John George Robertson, Charles Jasper Sisson
Modern Humanities Research Association, 1918
The Modern Language Review (MLR) is an interdisciplinary journal encompassing the following fields: English (including United States and the Commonwealth), French (including Francophone Africa and Canada), Germanic (including Dutch and Scandinavian), Hispanic (including Latin-American, Portuguese, and Catalan), Italian, Slavonic and East European Studies, and General Studies (including linguistics, comparative literature, and critical theory).
Overige edities - Alles bekijken
alma Antoine appears beginning called century Chapter character collection complete court criticism Dante doubt Dr Greg Dryden early edition editor English evidence examples fact foot French further Ghost given gives Hamlet hand important interest Italy King known la Sale later letter lines literature Lond manuscript meaning measure mentioned mind nature never Nouvelles occurs once original Paris passage perhaps person play poem poet possible present printed probably published Queen question Quinze Joyes quoted reason reference regard remarkable rhythm Saintrť Sale says scene seems Shakespeare soul story suggested syllable taken thee thing thou thought translation trochaic true verse volume whole writes written
Pagina 155 - What's Hecuba to him or he to Hecuba That he should weep for her?

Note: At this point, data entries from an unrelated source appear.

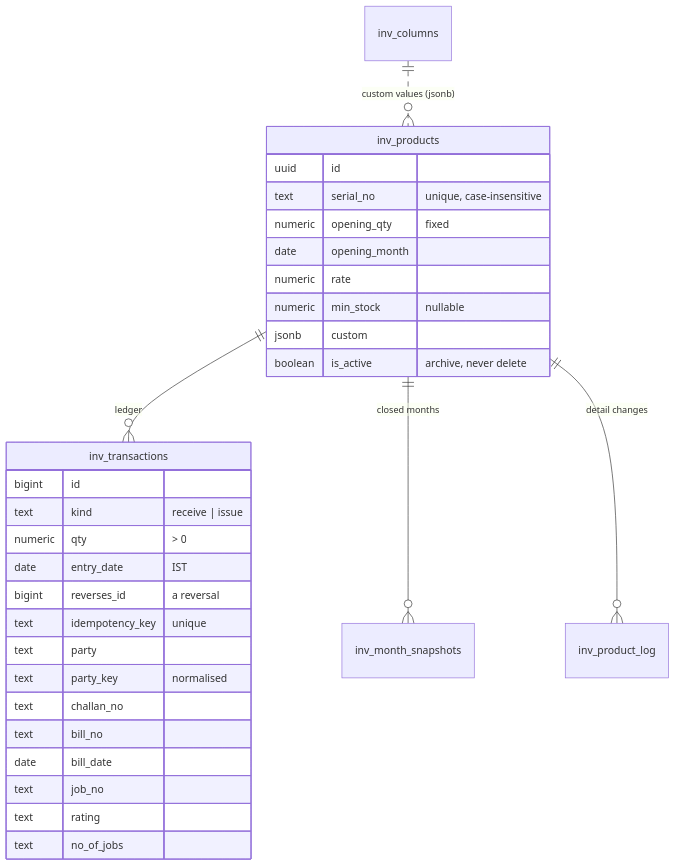
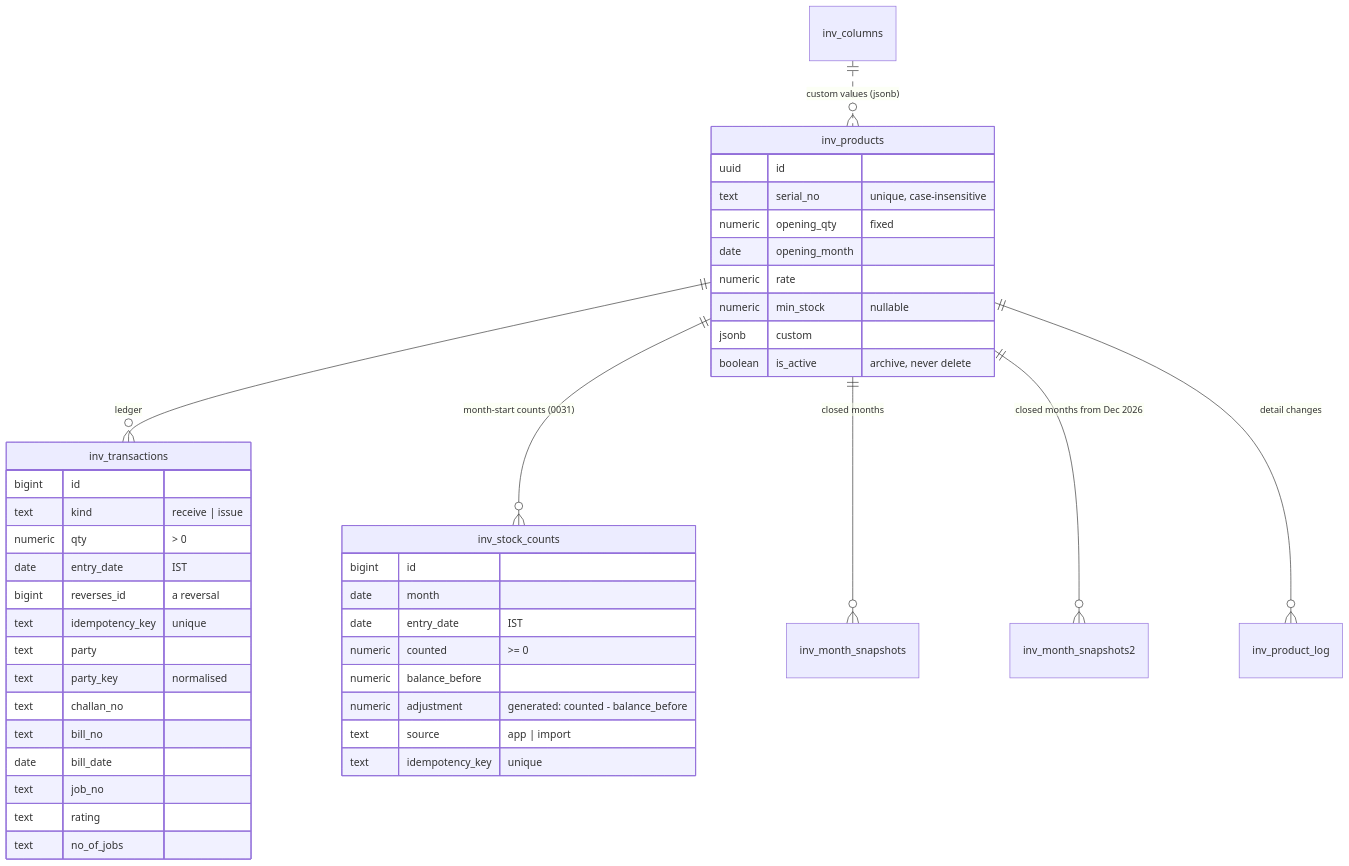
The fifth of 5 diagrams in docs/inventory/README.md (Himkush1414/Super-Management-System), drawn with Mermaid before and after one commit. The commit also changed other lines of this file and 6 other files, not shown here.

First line of the commit message:
docs(inventory): month-start balance in the README, user guide, plain-words guide and backup notes

````diff
--- a/docs/inventory/README.md
+++ b/docs/inventory/README.md
@@ -204,33 +246,45 @@
 ```mermaid
 erDiagram
   inv_products ||--o{ inv_transactions : "ledger"
+  inv_products ||--o{ inv_stock_counts : "month-start counts (0031)"
   inv_products ||--o{ inv_month_snapshots : "closed months"
+  inv_products ||--o{ inv_month_snapshots2 : "closed months from Dec 2026"
   inv_products ||--o{ inv_product_log : "detail changes"
   inv_columns ||..o{ inv_products : "custom values (jsonb)"
   inv_products {
     uuid id
     text serial_no "unique, case-insensitive"
     numeric opening_qty "fixed"
     date opening_month
     numeric rate
     numeric min_stock "nullable"
     jsonb custom
     boolean is_active "archive, never delete"
   }
   inv_transactions {
     bigint id
     text kind "receive | issue"
     numeric qty "> 0"
     date entry_date "IST"
     bigint reverses_id "a reversal"
     text idempotency_key "unique"
     text party
     text party_key "normalised"
     text challan_no
     text bill_no
     date bill_date
     text job_no
     text rating
     text no_of_jobs
   }
+  inv_stock_counts {
+    bigint id
+    date month
+    date entry_date "IST"
+    numeric counted ">= 0"
+    numeric balance_before
+    numeric adjustment "generated: counted - balance_before"
+    text source "app | import"
+    text idempotency_key "unique"
+  }
 ```
````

What would he do Had he the motive and the cue for passion That I have?
Pagina 184 - The Lunatic, the lover and the poet Are of imagination all compact: One sees more devils than vast hell can hold, That is, the madman: the lover, all as frantic. Sees Helen's beauty in a brow of Egypt: The poet's eye, in a fine frenzy rolling, Doth glance from heaven to earth, from earth to heaven; And as imagination bodies forth The forms of things unknown, the poet's pen Turns them to shapes and gives to airy nothing A local habitation and a name.
Pagina 145 - Such an act, That blurs the grace and blush of modesty ; Calls virtue hypocrite ; takes off the rose From the fair forehead of an innocent love, And sets a blister there; makes marriage vows As false as dicers...
Pagina 133 - We do it wrong, being so majestical, To offer it the show of violence ; For it is, as the air, invulnerable, And our vain blows malicious mockery.
Pagina 361 - Dilke on various subjects; several things dove-tailed in my mind, and at once it struck me what quality went to form a Man of Achievement, especially in Literature, and which Shakespeare possessed so enormously— I mean Negative Capability, that is, when a man is capable of being in uncertainties, mysteries, doubts, without any irritable reaching after fact and reason...
Pagina 21 - Dost thou come here to whine ? To outface me with leaping in her grave ? Be buried quick with her, and so will I : And, if thou prate of mountains, let them throw Millions of acres on us, till our ground, Singeing his pate against the burning zone, Make Ossa like a wart ! Nay, an thou'lt mouth, I'll rant as well as thou.
Pagina 144 - O, Hamlet, what a falling-off was there ! From me, whose love was of that dignity. That it went hand in hand even with the vow I made to her in marriage...
Pagina 249 - Subtle as sphinx ; as sweet, and musical, As bright Apollo's lute, strung with his hair, And, when love speaks, the voice of all the gods Makes heaven drowsy with the harmony. Never durst poet touch a pen to write, Until his ink were temper'd with love's sighs ; O, then his lines would ravish savage ears, And plant in tyrants mild humility.
Pagina 421 - OFTEN I think of the beautiful town That is seated by the sea : Often in thought go up and down The pleasant streets of that dear old town, And my youth comes back to me, And a verse of a Lapland song Is haunting my memory still : " A boy's will is the wind's will, And the thoughts of youth are long, long thoughts.
Pagina 272 - So now he raungeth through the world againe, And rageth sore in each degree and state; Ne any is that may him now restraine, He growen is so great and strong of late, Barking and biting all that him doe bate, Albe they worthy blame, or cleare of crime : Ne spareth he most learned wits to rate, Ne spareth he the gentle Poets rime ; But rends without regard of person or of time.